While I can’t remember a moment I ever felt completely carefree, I also can’t remember a moment in which I wasn’t excited to learn something new. Even at a point when I felt so disconnected and numb that I knew it was time to visit the doctor, my curiosity moved me forward and pulled me toward resources that helped me find a path to change my circumstances and improve my life. That was long ago. I’ve sorted, processed, changed, and healed many more difficult things since then, and curiosity has served me well each time I’ve wandered down the path of healing, growth, and self-improvement.

Sometimes positive change comes from something as simple as allowing myself to get curious about my own behavior. Rather than label a response as good or bad or hurtful or defensive or anything at all in a particular circumstance, I take a moment and look at the moment from an observer’s point of view, shrug my shoulders and say, “Huh, I wonder what that was about?” This has the effect of moving me past a feeling of crisis and into a problem solving mode. It’s an invaluable tool at my disposal whenever I need it.
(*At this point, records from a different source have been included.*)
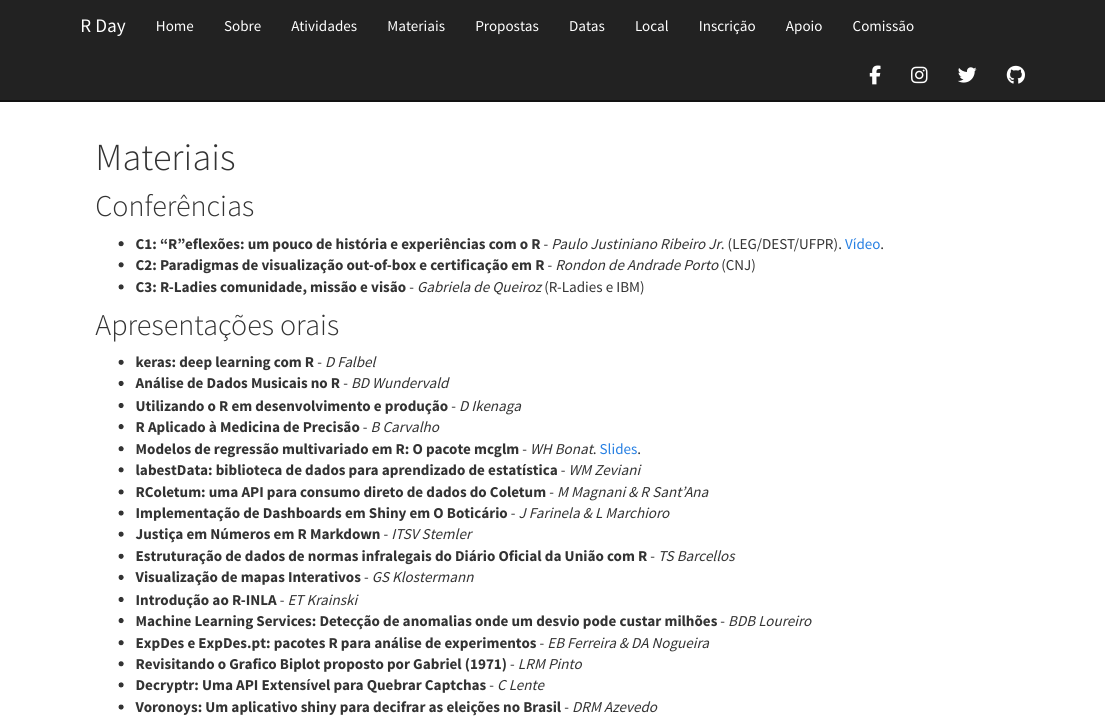
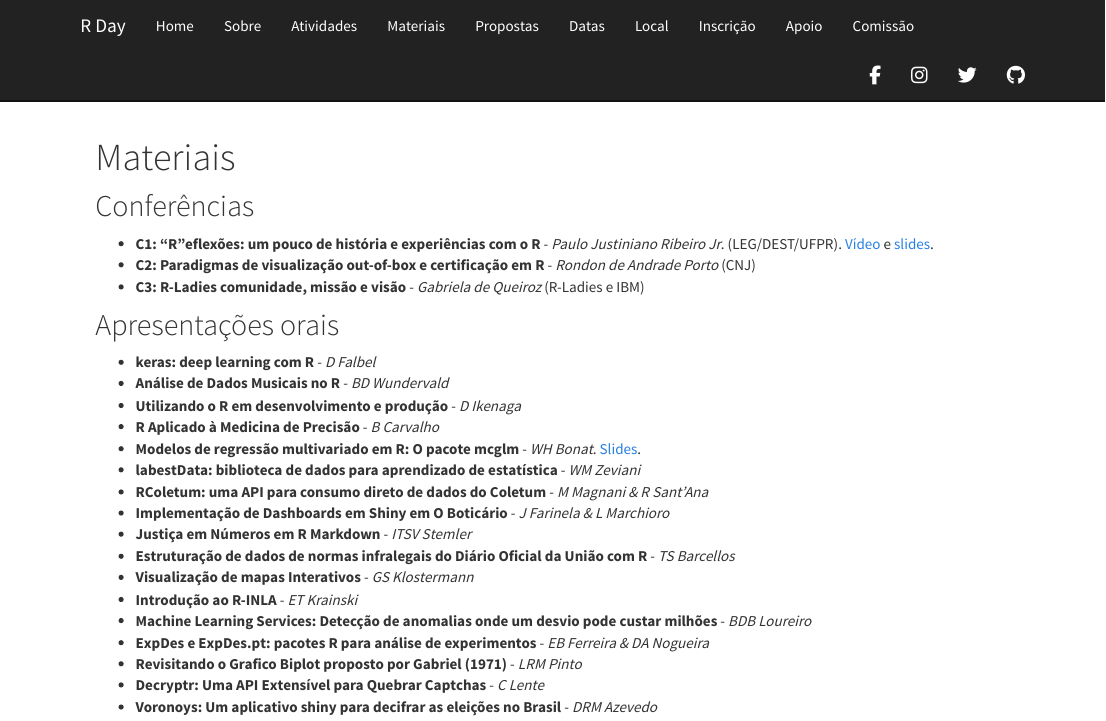
Before and after one commit to leg-ufpr/rday, an R Markdown document (materiais.Rmd): the page in a window 1100 px wide, from its top. Rendered offline with R 4.5, knitr and Pandoc, with nearby package versions.

Commit message:
Link para slides de PJ

```diff
--- a/materiais.Rmd
+++ b/materiais.Rmd
@@ -13,7 +13,8 @@
 
 - **C1: "R"eflexões: um pouco de história e experiências com o R** - *Paulo
 Justiniano Ribeiro Jr*. (LEG/DEST/UFPR).
-[Vídeo](https://youtu.be/fnGvDEkjZy0).
+[Vídeo](https://youtu.be/fnGvDEkjZy0) e
+[slides](http://www.leg.ufpr.br/~paulojus/RDay2018).
 - **C2: Paradigmas de visualização out-of-box e certificação em R** - *Rondon
 de Andrade Porto* (CNJ)
 - **C3: R-Ladies comunidade, missão e visão** - *Gabriela de Queiroz*
```
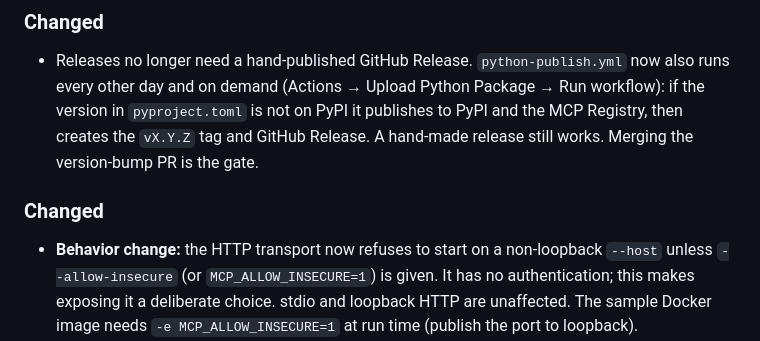
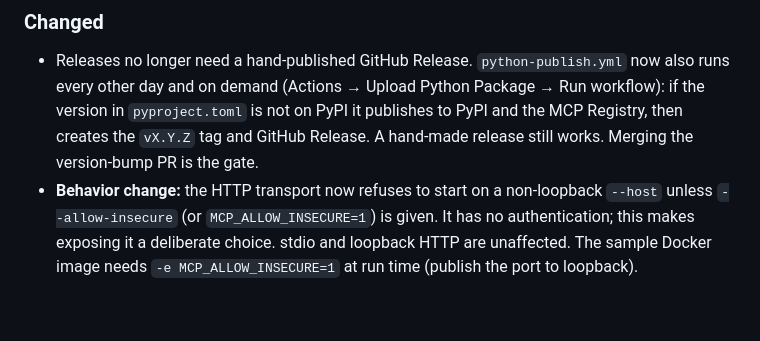
Before and after one commit to vlearner/mcp-etf-holdings, a Markdown page: CHANGELOG.md, the part around the change. Rendered like a GitHub page; blank space fills up the shorter version.

Commit message:
Merge duplicate Changed heading in changelog
Co-Authored-By: Claude Sonnet 5.5 <noreply@anthropic.com>

```diff
--- a/CHANGELOG.md
+++ b/CHANGELOG.md
@@ -10,8 +10,6 @@ All notable changes to this project are recorded here.
   if the version in `pyproject.toml` is not on PyPI it publishes to PyPI and the MCP
   Registry, then creates the `vX.Y.Z` tag and GitHub Release. A hand-made release still
   works. Merging the version-bump PR is the gate.
-
-### Changed
 - **Behavior change:** the HTTP transport now refuses to start on a non-loopback
   `--host` unless `--allow-insecure` (or `MCP_ALLOW_INSECURE=1`) is given. It has no
   authentication; this makes exposing it a deliberate choice. stdio and loopback HTTP
```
When I move into the observer position, I automatically talk to myself in third person. Turns out my instinct to do this is another good tool to help reduce anxiety and help me self-regulate. A recent study led by Ethan Kross of the University of Michigan, Ann Arbor states that “small shifts in the language people use to refer to the self during introspection consequentially influence their ability to regulate their thoughts, feelings, and behavior under social stress, even for vulnerable individuals.” The authors note that this is a technique used by LeBron James.(2) Hey if it’s good enough for him, it’s good enough for me. And I love having another useful tool in my arsenal.

At this point you may be curious (we can only hope) why I’m talking about this anyway. It’s really pretty simple. If you’re choosing healthy food and making time to exercise that’s great, but it’s equally important to actively care for your emotional well-being. This is especially true if you are physically ill or are a caregiver for someone else. While this may seem like a no-brainer, most of the daily messages I see about health or healthy lifestyle focus only on diet and exercise. I want to make sure we help fill the gap by providing you with recipes for emotional resilience as well as for good food.

So, today I’m curious what Elon Musk will say tonight on The Late Show. I really want one of those Tesla 3 cars. Well, if I like it once I drive one. I’m curious what we’ll discuss at my Black Lives Matter, All Lives Matter meetup this week. I’m curious whether the code I wrote last night will show up correctly on an updated browser, although I could lose interest in this answer pretty quickly since it’s useless code. I’m curious about Bzees shoes since I saw my neighbor’s pair. And…I finally figured out why I haven’t felt compelled to call my former walking partner since the day I turned around and walked off from him without explanation (See, sounds like terrible behavior doesn’t it, but instead of telling myself I must be a bad person, I’ve just been curious about my behavior for the past 4 months). As it turns out, my life is more peaceful when I don’t spend time with him and, along with curiosity, I highly value peace.

Of course I’m wondering, do you find curiosity a useful tool? If so, how has it helped you?

Read more about the research here:
(1)http://www.sciencedirect.com/science/article/pii/S0191886911004983

http://www.psyweb.com/lifestyle/depression/can-curiosity-help-depression

(2)http://selfcontrol.psych.lsa.umich.edu/wp-content/uploads/2014/01/KrossJ_Pers_Soc_Psychol2014Self-talk_as_a_regulatory_mechanism_How_you_do_it_matters.pdf

Disclosure of Material Connection: I have not received any compensation for writing this post. I have no material connection to the brands, products, or services that I have mentioned. I am disclosing this in accordance with the Federal Trade Commission’s 16 CFR, Part 255: “Guides Concerning the Use of Endorsements and Testimonials in Advertising.”